*Aim of the task*.
Pull out every line below containing the word "begin".
(Provided data Opens)
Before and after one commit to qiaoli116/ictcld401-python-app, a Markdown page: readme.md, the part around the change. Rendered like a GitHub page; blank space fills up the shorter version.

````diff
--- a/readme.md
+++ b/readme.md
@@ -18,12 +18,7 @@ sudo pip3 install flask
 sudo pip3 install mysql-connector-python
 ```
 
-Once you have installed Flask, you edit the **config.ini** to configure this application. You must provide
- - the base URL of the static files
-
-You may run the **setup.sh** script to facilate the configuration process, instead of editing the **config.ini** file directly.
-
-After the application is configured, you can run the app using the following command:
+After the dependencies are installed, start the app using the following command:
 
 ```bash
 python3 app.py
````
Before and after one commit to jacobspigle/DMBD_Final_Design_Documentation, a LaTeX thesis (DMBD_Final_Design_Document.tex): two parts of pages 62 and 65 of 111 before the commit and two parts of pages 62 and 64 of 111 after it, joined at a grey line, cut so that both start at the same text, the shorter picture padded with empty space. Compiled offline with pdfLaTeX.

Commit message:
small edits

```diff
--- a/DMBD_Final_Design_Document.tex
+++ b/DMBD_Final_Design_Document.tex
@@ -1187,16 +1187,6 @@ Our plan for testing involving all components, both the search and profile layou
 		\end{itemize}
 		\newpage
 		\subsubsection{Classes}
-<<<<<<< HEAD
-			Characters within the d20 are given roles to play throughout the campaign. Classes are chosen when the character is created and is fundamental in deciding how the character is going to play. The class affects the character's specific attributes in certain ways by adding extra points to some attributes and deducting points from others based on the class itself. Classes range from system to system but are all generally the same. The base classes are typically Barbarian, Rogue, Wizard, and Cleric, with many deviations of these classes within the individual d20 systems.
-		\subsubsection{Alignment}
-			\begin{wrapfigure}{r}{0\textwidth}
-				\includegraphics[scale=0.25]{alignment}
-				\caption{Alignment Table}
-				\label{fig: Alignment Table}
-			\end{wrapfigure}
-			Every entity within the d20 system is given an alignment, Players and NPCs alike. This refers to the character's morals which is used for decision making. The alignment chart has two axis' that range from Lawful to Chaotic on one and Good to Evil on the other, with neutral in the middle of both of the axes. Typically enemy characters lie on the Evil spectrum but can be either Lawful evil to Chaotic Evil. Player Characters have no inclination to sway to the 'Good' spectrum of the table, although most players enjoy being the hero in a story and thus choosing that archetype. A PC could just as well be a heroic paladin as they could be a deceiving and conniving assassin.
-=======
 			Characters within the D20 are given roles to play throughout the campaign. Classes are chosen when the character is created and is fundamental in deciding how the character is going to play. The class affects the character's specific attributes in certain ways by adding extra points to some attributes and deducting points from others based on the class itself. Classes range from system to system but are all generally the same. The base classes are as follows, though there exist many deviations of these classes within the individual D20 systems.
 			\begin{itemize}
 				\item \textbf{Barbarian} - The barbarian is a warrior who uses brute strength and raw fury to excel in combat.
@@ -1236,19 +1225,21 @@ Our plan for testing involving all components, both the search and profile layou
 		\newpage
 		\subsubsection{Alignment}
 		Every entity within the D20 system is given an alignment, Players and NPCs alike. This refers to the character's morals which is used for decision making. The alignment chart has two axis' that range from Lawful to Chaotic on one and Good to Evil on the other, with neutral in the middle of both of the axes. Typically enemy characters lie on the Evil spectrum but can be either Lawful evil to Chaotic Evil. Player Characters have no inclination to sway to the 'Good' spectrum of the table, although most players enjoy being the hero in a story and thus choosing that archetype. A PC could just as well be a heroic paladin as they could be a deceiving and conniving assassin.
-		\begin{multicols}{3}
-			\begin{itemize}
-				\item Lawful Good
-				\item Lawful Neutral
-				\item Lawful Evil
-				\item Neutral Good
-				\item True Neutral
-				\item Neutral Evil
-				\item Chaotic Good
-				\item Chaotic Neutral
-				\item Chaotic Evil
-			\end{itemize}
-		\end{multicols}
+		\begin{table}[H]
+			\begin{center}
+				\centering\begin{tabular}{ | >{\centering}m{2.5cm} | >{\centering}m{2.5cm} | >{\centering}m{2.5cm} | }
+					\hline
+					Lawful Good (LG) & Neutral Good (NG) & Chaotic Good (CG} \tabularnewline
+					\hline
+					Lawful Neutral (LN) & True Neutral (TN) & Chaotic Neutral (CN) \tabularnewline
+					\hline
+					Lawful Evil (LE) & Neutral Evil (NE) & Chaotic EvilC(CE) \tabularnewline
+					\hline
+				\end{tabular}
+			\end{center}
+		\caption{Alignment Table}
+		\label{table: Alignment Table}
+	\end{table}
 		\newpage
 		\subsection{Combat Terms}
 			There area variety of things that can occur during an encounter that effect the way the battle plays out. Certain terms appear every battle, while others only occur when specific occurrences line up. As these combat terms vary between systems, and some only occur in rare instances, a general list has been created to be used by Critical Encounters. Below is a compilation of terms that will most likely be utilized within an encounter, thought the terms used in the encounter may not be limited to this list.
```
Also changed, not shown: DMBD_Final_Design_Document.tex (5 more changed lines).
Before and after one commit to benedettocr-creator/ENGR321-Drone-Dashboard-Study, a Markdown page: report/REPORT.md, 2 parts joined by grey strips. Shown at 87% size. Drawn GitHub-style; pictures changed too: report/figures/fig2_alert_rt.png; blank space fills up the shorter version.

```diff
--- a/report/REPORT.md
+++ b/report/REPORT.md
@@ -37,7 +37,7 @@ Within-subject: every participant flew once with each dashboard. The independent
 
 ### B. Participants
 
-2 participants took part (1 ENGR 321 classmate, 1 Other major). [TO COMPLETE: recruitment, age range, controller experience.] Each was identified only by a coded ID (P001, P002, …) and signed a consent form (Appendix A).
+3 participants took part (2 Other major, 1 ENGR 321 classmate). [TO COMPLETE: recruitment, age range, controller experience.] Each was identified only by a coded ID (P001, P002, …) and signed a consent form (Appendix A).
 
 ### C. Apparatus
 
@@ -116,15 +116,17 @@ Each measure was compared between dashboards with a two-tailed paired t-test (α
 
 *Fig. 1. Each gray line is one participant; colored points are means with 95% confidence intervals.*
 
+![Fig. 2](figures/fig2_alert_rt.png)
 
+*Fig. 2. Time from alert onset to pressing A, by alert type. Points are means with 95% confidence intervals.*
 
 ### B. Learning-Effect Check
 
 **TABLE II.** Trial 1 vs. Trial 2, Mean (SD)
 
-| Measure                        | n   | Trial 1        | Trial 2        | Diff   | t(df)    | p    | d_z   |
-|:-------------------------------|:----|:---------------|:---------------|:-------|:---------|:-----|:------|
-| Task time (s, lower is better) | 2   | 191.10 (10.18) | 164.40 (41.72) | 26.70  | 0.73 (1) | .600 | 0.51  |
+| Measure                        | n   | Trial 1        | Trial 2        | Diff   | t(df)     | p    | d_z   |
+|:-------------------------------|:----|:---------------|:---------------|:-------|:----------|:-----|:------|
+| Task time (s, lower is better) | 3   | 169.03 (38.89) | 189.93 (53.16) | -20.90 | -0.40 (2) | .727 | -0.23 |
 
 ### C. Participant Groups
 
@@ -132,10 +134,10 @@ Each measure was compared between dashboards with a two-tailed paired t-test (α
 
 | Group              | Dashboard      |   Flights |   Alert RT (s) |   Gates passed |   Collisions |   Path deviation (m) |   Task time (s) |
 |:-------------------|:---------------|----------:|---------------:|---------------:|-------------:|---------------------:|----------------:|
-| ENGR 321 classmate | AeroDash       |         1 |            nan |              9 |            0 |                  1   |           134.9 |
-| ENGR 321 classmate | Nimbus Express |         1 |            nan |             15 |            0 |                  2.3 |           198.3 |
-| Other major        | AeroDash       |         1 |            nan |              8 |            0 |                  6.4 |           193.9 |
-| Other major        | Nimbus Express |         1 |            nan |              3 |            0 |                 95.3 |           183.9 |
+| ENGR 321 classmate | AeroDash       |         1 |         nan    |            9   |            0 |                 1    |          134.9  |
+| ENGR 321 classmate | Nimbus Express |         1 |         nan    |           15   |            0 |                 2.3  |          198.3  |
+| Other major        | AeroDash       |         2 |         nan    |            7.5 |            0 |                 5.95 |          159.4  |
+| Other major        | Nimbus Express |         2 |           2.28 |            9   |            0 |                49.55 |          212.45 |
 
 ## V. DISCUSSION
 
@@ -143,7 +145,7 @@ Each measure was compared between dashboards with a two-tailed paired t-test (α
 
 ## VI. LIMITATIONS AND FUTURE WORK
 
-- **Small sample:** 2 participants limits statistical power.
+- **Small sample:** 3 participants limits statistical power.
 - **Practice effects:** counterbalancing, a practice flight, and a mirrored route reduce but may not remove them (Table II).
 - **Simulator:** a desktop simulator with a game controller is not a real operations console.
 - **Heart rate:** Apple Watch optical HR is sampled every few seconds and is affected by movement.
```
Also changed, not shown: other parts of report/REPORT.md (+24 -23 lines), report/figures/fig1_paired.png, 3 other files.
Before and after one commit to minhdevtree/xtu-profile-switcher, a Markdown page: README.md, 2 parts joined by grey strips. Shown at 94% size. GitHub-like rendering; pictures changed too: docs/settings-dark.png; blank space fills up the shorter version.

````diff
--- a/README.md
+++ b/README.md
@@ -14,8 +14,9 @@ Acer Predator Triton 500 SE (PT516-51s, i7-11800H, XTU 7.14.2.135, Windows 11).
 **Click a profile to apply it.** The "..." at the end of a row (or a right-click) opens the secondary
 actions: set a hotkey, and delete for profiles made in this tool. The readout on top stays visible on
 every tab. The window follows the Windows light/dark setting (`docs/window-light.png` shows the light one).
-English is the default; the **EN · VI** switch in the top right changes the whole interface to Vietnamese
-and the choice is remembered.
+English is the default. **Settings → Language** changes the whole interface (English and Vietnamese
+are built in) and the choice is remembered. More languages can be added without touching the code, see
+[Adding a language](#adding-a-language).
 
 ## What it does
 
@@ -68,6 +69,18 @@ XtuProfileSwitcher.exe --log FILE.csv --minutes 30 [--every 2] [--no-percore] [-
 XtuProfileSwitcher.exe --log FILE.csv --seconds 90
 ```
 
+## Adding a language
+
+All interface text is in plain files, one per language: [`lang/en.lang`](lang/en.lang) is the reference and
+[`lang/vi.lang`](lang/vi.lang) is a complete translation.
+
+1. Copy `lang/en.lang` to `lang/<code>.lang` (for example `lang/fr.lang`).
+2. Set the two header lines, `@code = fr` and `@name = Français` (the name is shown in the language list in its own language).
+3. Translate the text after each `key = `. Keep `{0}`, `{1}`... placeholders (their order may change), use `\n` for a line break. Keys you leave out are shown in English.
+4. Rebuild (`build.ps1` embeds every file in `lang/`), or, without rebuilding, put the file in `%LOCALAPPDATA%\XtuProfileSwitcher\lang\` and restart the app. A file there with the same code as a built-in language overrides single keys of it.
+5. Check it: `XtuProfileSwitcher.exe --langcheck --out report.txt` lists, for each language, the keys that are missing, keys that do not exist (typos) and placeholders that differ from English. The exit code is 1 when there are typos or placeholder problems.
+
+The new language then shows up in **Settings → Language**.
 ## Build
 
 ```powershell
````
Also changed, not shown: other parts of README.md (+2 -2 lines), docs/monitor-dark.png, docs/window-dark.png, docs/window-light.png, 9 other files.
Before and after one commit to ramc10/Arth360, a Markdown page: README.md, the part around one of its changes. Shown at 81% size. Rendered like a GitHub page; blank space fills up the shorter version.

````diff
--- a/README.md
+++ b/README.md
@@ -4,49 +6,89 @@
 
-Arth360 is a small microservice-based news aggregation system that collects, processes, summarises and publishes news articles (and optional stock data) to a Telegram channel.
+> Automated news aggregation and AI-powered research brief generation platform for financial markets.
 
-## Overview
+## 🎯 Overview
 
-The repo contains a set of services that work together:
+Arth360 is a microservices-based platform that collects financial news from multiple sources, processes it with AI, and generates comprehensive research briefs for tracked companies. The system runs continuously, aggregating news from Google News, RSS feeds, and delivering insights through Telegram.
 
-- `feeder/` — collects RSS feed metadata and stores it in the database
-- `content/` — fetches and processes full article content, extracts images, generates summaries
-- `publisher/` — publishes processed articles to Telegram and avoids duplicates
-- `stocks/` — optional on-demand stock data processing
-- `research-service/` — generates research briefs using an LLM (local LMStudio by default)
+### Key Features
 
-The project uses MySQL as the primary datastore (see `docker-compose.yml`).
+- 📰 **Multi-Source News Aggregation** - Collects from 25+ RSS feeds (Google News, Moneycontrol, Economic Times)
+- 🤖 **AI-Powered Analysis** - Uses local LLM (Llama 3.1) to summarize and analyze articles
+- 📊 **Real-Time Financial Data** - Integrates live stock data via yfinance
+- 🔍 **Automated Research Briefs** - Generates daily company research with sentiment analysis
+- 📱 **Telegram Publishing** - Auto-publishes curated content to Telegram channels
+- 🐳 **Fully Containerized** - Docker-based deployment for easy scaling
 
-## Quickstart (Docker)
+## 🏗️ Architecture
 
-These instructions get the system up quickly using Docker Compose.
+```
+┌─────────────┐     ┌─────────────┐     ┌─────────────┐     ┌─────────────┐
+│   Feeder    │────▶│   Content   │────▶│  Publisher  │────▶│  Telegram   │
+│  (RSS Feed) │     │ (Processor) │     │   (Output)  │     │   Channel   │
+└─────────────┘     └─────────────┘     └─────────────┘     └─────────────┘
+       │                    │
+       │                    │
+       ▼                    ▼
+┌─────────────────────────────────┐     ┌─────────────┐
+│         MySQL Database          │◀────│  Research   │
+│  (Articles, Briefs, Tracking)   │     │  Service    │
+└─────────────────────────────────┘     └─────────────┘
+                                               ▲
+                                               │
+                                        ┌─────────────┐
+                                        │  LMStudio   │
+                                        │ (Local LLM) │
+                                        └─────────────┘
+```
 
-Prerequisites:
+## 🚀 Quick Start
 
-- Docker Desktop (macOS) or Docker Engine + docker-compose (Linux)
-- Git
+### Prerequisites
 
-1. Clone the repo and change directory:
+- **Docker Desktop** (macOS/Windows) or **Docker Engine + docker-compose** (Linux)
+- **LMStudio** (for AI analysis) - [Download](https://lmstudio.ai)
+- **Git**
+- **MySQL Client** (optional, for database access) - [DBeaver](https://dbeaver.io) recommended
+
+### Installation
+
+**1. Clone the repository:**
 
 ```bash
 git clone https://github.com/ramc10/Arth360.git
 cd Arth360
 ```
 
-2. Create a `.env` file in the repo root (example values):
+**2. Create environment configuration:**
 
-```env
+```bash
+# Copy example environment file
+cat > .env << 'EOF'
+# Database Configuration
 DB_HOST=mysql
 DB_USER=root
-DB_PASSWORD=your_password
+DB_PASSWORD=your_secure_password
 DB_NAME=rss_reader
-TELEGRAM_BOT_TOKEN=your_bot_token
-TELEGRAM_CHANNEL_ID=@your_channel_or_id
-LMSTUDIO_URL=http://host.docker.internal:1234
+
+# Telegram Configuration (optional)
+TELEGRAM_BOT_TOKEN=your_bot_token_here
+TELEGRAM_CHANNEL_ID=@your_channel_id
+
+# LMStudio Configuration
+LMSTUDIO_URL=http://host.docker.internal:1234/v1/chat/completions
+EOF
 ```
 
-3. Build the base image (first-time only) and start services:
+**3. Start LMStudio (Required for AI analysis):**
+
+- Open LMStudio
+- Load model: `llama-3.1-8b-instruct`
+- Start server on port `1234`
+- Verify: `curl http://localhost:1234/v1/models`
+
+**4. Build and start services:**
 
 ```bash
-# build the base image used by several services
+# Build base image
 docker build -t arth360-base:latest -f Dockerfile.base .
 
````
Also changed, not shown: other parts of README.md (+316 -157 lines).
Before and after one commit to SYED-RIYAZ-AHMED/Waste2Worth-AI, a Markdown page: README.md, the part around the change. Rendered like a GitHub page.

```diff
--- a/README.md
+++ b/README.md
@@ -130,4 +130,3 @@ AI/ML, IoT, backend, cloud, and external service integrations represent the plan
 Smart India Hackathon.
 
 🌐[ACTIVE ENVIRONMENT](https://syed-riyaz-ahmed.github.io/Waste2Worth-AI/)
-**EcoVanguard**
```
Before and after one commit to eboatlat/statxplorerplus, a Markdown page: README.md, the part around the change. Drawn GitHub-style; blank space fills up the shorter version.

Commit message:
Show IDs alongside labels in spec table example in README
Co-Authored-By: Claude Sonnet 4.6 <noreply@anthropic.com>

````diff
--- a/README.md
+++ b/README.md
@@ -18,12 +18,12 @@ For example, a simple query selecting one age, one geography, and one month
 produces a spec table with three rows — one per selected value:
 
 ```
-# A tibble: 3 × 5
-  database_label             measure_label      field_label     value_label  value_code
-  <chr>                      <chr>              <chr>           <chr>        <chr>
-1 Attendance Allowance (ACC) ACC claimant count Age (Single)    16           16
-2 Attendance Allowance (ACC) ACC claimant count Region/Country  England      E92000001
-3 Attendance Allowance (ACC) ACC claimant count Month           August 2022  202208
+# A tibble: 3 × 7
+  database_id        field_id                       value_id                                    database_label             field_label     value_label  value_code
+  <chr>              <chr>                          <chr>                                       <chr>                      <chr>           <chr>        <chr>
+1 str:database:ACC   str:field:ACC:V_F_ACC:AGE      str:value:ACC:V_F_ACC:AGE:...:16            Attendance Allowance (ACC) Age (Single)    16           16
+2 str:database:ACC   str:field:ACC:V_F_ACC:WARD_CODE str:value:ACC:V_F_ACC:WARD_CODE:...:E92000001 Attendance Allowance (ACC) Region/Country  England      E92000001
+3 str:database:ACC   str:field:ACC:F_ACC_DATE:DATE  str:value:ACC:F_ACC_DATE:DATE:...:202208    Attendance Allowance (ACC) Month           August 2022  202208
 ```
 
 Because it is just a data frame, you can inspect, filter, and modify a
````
(Provided data Closes)
*Result for this task*.
-			\begin{wrapfigure}{r}{0\textwidth}
 			\begin{itemize}
-		\begin{multicols}{3}
-			\begin{itemize}
+		\begin{table}[H]
+			\begin{center}
+				\centering\begin{tabular}{ | >{\centering}m{2.5cm} | >{\centering}m{2.5cm} | >{\centering}m{2.5cm} | }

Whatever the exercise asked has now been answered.